What the exercise asks ->
Extract each line from the entries below that has the string "newcommand" in it.

The data ->
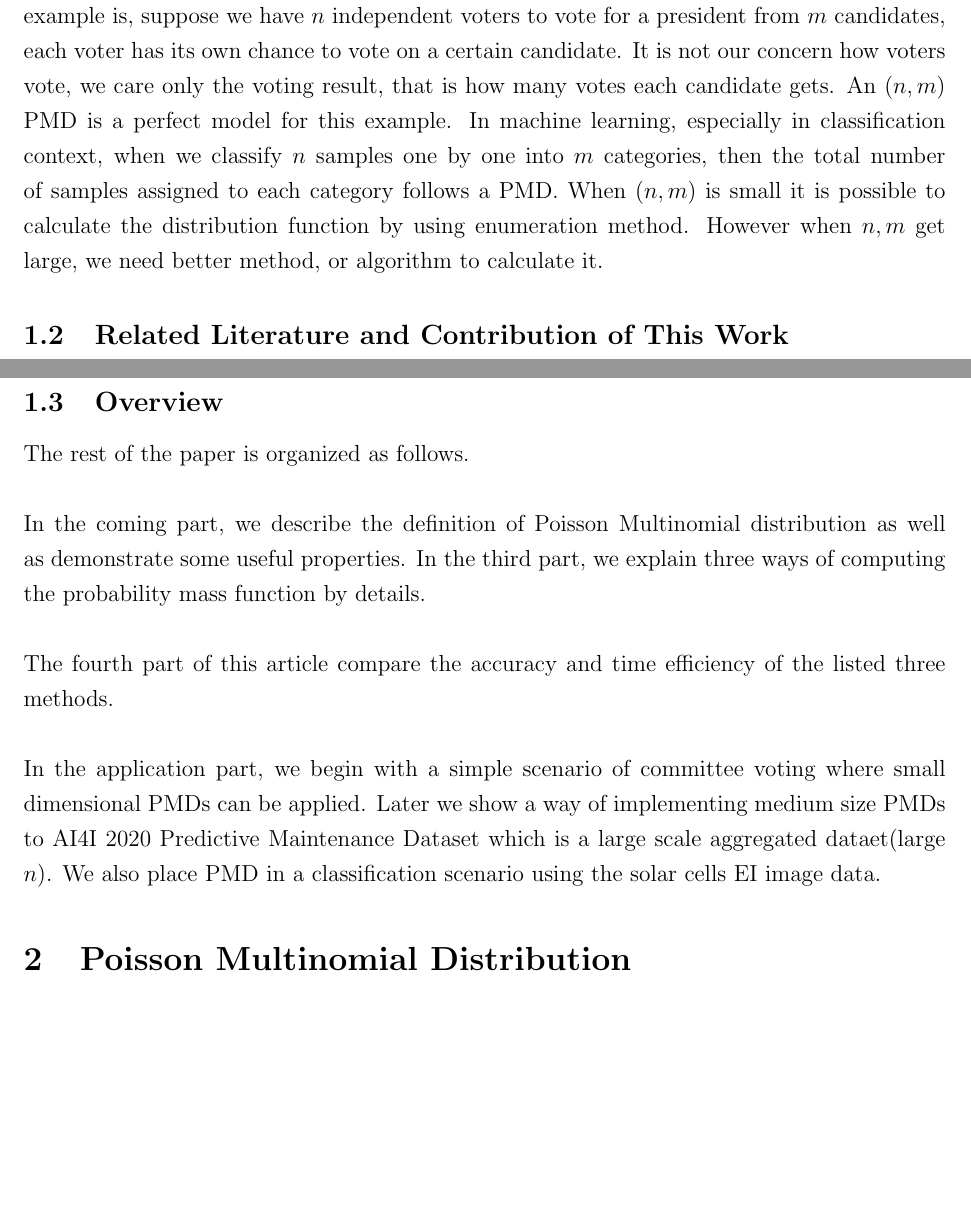
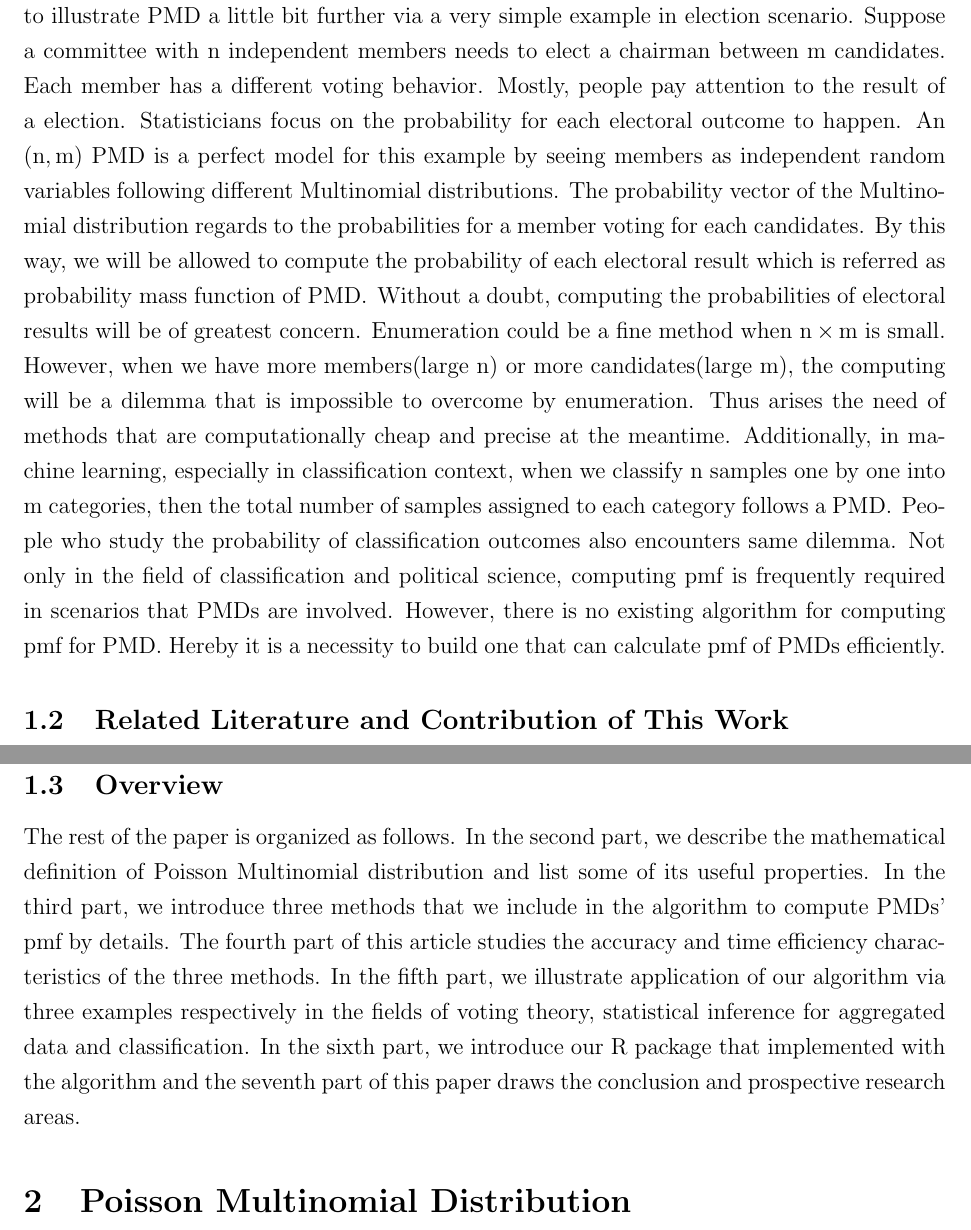
Before and after one commit to Vitafusion/Poisson-Multinomial, a LaTeX paper (tex/PMD.tex): two parts of pages 3 and 4 of 19, joined at a grey line, cut at the place of the change, the shorter picture padded with empty space. Compiled offline with pdfLaTeX.

Commit message:
merge from overleaf

```diff
--- a/tex/PMD.tex
+++ b/tex/PMD.tex
@@ -75,6 +75,7 @@
 \newcommand{\kvec}{\boldsymbol{k}}
 \newcommand{\rvec}{\boldsymbol{r}}
 \newcommand{\pvec}{\boldsymbol{p}}
+\newcommand{\pmat}{}
 \newcommand{\minitab}[2][l]{\begin{tabular}{#1}#2\end{tabular}}
 
 
@@ -146,8 +147,7 @@ The Poisson Multinomial Distribution (PMD) is the sum of $n$ independent indicat
 \section{Introduction}
 \subsection{Motivation}
 
-The Poisson Multinomial Distribution (PMD) is defined as sum of different independent multinomial distributions. It has applications in game theory (\citeNP{Cheng2017PlayingAG}), digital imaging (\citeNP{akter2019double}), machine learning (\citeNP{kamath2014learning}).  One of the popular areas that involved PMD is voting theory. A very simple example is, suppose we have $n$ independent voters to vote for a president from $m$ candidates, each voter has its own chance to vote on a certain candidate. It is not our concern how voters vote, we care only the voting result, that is how many votes each candidate gets. An $(n,m)$ PMD is a perfect model for this example. In machine learning, especially in classification context, when we classify $n$ samples one by one into $m$ categories, then the total number of samples assigned to each category follows a PMD. When $(n,m)$ is small it is possible to calculate the distribution function by using enumeration method. However when $n,m$ get large, we need better method, or algorithm to calculate it.
-
+The Poisson Multinomial Distribution ($\PMD$) is defined as sum of different independent Multinomial distributions. It has applications in game theory (\citeNP{Cheng2017PlayingAG}), digital imaging (\citeNP{akter2019double}), machine learning (\citeNP{kamath2014learning}). One intriguing area that involves $\PMD$ is political science. It would be good to illustrate $\PMD$ a little bit further via a very simple example in election scenario. Suppose a committee with $\rm n$  independent members needs to elect a chairman between $\rm m$ candidates. Each member has a different voting behavior. Mostly, people pay attention to the result of a election. Statisticians focus on the probability for each electoral outcome to happen. An $\rm (n,m)$ $\PMD$ is a perfect model for this example by seeing members as independent random variables following different Multinomial distributions. The probability vector of the Multinomial distribution regards to the probabilities for a member voting for each candidates. By this way, we will be allowed to compute the probability of each electoral result which is referred as probability mass function of $\PMD$. Without a doubt, computing the probabilities of electoral results will be of greatest concern. Enumeration could be a fine method when $\rm n \times m$ is small. However, when we have more members(large $\rm n$) or more candidates(large $\rm m$), the computing will be a dilemma that is impossible to overcome by enumeration. Thus arises the need of methods that are computationally cheap and precise at the meantime. Additionally, in machine learning, especially in classification context, when we classify $\rm n$ samples one by one into $\rm m$ categories, then the total number of samples assigned to each category follows a $\PMD$. People who study the probability of classification outcomes also encounters same dilemma. Not only in the field of classification and political science, computing pmf is frequently required in scenarios that $\PMD$s are involved. However, there is no existing algorithm for computing pmf for PMD. Hereby it is a necessity to build one that can calculate pmf of $\PMD$s efficiently.
 
 
 
@@ -176,13 +163,7 @@ We also compare the time efficiency and accuracy of each method, and come up a g
 
 
 \subsection{Overview}
-The rest of the paper is organized as follows. \\
-\\
-In the coming part, we describe the definition of Poisson Multinomial distribution as well as demonstrate some useful properties. In the third part, we explain three ways of computing the probability mass function by details.\\
-\\
-The fourth part of this article compare the accuracy and time efficiency of the listed three methods. \\
-\\
-In the application part, we begin with a simple scenario of committee voting where small dimensional PMDs can be applied. Later we show a way of implementing medium size PMDs to AI4I 2020 Predictive Maintenance Dataset which is a large scale aggregated dataet(large $n$). We also place PMD in a classification scenario using the solar cells EI image data.
+The rest of the paper is organized as follows. In the second part, we describe the mathematical definition of Poisson Multinomial distribution and list some of its useful properties. In the third part, we introduce three methods that we include in the algorithm to compute $\PMD$s' pmf by details. The fourth part of this article studies the accuracy and time efficiency characteristics of the three methods. In the fifth part, we illustrate application of our algorithm via three examples respectively in the fields of voting theory, statistical inference for aggregated data and classification. In the sixth part, we introduce our R package that implemented with the algorithm and the seventh part of this paper draws the conclusion and prospective research areas.
 
 
 
```
Also changed, not shown: tex/PMD.tex (19 more changed lines).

Problem solution ->
 \newcommand{\kvec}{\boldsymbol{k}}
 \newcommand{\rvec}{\boldsymbol{r}}
 \newcommand{\pvec}{\boldsymbol{p}}
+\newcommand{\pmat}{}
 \newcommand{\minitab}[2][l]{\begin{tabular}{#1}#2\end{tabular}}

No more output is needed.